→ Input for this task
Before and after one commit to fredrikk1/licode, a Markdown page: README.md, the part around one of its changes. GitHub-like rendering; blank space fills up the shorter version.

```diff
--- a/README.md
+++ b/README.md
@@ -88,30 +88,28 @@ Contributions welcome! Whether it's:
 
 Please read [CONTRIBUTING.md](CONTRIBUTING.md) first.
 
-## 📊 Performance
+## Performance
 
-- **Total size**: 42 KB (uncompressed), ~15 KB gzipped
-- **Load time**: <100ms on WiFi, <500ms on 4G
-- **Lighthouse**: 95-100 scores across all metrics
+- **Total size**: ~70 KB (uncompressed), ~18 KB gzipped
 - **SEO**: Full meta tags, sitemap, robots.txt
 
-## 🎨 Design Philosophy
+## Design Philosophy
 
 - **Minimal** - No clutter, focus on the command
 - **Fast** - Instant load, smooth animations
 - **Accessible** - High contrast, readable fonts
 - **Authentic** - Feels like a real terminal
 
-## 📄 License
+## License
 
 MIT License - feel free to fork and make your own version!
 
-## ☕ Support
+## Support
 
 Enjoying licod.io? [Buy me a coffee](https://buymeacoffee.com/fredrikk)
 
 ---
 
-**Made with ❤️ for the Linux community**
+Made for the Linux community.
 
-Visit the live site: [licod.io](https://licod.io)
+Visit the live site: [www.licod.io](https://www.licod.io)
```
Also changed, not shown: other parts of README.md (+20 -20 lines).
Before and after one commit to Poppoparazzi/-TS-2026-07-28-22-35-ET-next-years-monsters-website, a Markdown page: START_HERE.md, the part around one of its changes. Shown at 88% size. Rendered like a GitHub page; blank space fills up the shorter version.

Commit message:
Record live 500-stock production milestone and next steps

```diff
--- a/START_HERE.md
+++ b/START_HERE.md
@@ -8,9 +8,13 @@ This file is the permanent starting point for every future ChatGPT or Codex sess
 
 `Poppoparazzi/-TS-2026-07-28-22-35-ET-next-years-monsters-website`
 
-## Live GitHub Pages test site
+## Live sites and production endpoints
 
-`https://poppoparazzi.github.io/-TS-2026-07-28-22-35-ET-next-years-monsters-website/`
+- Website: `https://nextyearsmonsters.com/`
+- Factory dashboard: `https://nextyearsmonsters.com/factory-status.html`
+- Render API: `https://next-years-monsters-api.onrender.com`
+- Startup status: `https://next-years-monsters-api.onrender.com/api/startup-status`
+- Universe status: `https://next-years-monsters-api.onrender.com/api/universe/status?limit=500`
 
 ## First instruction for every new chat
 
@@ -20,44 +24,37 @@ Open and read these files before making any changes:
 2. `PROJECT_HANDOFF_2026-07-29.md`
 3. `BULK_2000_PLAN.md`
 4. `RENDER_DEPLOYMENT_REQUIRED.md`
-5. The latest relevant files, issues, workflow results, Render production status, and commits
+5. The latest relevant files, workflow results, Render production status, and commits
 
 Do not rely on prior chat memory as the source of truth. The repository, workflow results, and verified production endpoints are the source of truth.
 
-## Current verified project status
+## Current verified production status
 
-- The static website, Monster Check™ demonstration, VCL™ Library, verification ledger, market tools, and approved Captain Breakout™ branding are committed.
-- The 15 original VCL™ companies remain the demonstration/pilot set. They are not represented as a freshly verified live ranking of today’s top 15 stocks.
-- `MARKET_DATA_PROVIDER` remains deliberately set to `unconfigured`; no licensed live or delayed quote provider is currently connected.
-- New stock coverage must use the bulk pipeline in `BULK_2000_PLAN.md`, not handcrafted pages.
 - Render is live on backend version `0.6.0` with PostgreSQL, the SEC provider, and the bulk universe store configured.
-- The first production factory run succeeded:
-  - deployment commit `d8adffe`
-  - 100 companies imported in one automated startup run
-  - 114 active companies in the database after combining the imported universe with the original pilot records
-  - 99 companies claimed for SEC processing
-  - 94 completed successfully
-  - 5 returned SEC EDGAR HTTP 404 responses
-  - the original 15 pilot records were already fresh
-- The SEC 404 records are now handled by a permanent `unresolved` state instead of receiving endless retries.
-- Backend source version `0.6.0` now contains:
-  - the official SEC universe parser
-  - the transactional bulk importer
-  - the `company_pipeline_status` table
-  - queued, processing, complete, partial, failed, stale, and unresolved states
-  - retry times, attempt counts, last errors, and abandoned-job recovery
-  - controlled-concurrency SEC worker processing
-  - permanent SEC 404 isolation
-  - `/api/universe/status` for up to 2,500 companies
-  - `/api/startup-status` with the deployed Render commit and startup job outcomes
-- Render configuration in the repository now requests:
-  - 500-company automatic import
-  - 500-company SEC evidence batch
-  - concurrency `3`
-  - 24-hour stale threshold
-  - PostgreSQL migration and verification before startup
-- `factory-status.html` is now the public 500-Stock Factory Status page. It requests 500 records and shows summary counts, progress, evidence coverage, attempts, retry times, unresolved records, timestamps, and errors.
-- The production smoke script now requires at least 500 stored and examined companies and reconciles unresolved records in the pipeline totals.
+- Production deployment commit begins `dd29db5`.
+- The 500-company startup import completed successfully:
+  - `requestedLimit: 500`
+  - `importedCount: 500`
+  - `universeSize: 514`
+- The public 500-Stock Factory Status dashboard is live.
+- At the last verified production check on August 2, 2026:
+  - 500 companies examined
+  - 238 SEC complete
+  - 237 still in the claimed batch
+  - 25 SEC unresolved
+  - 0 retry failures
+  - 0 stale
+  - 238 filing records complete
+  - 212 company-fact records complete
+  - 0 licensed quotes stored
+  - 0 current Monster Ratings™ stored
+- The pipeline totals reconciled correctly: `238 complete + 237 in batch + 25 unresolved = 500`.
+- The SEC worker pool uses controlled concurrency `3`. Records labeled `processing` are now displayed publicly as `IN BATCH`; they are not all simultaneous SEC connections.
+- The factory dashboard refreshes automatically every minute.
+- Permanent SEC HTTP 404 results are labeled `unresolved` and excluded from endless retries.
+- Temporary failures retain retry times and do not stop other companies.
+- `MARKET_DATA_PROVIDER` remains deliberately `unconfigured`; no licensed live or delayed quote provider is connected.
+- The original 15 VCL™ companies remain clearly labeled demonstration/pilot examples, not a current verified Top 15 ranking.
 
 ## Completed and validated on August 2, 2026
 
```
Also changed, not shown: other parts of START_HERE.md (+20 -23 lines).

→ Problem statement
Check the lines above and copy each one that includes "https".

→ Your solution
 Enjoying licod.io? [Buy me a coffee](https://buymeacoffee.com/fredrikk)
-Visit the live site: [licod.io](https://licod.io)
+Visit the live site: [www.licod.io](https://www.licod.io)
-`https://poppoparazzi.github.io/-TS-2026-07-28-22-35-ET-next-years-monsters-website/`
+- Website: `https://nextyearsmonsters.com/`
+- Factory dashboard: `https://nextyearsmonsters.com/factory-status.html`
+- Render API: `https://next-years-monsters-api.onrender.com`
+- Startup status: `https://next-years-monsters-api.onrender.com/api/startup-status`
+- Universe status: `https://next-years-monsters-api.onrender.com/api/universe/status?limit=500`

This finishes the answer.